__YOUR TASK__: With the string "globe" as the filter, copy each matching line from the records.

__Dataset records__:

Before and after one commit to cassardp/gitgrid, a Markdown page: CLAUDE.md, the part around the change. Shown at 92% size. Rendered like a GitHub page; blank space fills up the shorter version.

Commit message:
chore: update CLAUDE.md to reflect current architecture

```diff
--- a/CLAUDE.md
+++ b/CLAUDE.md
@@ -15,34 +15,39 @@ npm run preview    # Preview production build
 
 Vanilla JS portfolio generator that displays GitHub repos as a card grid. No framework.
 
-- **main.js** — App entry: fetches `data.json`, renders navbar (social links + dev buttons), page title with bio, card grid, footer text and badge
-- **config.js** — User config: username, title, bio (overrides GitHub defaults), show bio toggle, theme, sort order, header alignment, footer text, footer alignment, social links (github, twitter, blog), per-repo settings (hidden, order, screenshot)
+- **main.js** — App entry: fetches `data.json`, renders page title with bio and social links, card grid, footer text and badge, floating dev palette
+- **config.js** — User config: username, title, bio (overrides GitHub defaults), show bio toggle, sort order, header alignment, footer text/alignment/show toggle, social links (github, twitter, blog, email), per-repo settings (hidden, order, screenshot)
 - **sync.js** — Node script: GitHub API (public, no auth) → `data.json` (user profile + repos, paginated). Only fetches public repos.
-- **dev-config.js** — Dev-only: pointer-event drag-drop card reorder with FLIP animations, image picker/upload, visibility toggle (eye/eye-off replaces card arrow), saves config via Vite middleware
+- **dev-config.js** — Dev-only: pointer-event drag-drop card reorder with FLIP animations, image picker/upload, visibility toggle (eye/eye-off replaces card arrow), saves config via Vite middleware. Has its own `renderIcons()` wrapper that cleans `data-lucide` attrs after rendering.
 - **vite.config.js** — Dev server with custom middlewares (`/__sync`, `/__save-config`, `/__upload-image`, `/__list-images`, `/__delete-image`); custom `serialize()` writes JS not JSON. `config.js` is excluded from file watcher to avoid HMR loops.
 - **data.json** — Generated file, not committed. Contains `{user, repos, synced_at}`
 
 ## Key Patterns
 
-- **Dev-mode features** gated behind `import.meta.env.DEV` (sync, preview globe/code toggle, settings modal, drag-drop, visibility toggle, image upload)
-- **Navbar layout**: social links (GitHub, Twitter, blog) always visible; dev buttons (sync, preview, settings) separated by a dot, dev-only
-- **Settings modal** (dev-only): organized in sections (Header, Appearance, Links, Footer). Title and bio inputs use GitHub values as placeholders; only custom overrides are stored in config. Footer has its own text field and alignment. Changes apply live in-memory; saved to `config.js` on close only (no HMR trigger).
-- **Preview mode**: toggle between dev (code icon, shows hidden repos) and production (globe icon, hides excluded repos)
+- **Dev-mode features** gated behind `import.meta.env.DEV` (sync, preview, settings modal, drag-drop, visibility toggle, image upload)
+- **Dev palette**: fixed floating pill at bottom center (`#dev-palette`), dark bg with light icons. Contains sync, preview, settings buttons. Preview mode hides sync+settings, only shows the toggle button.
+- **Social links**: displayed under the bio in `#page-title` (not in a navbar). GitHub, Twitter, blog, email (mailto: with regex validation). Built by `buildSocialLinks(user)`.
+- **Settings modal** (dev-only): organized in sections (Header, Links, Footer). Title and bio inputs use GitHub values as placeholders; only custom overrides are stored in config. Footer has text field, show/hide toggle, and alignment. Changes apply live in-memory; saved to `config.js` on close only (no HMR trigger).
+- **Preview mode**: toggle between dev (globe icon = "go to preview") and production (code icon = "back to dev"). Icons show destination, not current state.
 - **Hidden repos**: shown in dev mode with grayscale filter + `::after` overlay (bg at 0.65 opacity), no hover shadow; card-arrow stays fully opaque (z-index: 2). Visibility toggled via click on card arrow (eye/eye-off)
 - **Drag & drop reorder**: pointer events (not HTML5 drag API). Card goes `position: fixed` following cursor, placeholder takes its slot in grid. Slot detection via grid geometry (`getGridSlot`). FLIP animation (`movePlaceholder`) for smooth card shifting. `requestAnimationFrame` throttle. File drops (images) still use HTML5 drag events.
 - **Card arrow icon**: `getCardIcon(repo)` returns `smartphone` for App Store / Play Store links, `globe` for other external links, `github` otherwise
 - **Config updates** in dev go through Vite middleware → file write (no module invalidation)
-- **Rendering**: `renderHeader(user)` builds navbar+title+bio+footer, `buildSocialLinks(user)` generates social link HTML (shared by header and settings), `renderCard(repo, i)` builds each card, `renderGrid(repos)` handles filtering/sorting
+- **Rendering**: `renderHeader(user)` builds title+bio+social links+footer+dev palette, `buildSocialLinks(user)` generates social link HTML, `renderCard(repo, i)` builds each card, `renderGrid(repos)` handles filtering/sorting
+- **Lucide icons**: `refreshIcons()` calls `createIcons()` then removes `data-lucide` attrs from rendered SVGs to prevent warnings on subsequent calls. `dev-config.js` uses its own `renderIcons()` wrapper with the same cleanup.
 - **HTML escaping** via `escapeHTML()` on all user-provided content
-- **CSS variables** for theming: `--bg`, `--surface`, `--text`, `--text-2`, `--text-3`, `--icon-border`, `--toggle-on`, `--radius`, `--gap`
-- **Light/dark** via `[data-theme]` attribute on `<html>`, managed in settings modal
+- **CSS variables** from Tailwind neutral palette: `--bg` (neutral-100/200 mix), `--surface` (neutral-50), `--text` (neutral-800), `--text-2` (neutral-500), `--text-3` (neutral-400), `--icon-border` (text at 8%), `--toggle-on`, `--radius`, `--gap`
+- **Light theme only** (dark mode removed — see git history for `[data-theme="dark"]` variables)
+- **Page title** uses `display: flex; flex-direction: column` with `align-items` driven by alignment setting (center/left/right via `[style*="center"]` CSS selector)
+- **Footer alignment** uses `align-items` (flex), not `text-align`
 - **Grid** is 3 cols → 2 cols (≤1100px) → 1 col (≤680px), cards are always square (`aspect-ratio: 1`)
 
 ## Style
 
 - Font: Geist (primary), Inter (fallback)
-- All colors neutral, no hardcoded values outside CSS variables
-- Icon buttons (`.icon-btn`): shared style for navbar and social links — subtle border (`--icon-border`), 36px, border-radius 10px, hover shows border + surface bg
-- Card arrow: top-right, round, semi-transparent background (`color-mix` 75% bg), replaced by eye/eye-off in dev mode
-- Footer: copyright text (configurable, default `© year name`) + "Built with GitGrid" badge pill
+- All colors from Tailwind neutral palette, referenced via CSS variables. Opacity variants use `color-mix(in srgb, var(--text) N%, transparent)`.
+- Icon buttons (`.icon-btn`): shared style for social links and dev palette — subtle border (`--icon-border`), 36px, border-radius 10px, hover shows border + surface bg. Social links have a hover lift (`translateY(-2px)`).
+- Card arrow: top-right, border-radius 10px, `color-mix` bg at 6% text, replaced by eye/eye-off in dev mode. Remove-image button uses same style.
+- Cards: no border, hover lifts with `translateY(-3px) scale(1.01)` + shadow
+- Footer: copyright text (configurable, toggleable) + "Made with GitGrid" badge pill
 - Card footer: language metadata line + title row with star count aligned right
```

__ANSWER BELOW__:
-- **Dev-mode features** gated behind `import.meta.env.DEV` (sync, preview globe/code toggle, settings modal, drag-drop, visibility toggle, image upload)
-- **Preview mode**: toggle between dev (code icon, shows hidden repos) and production (globe icon, hides excluded repos)
+- **Preview mode**: toggle between dev (globe icon = "go to preview") and production (code icon = "back to dev"). Icons show destination, not current state.
 - **Card arrow icon**: `getCardIcon(repo)` returns `smartphone` for App Store / Play Store links, `globe` for other external links, `github` otherwise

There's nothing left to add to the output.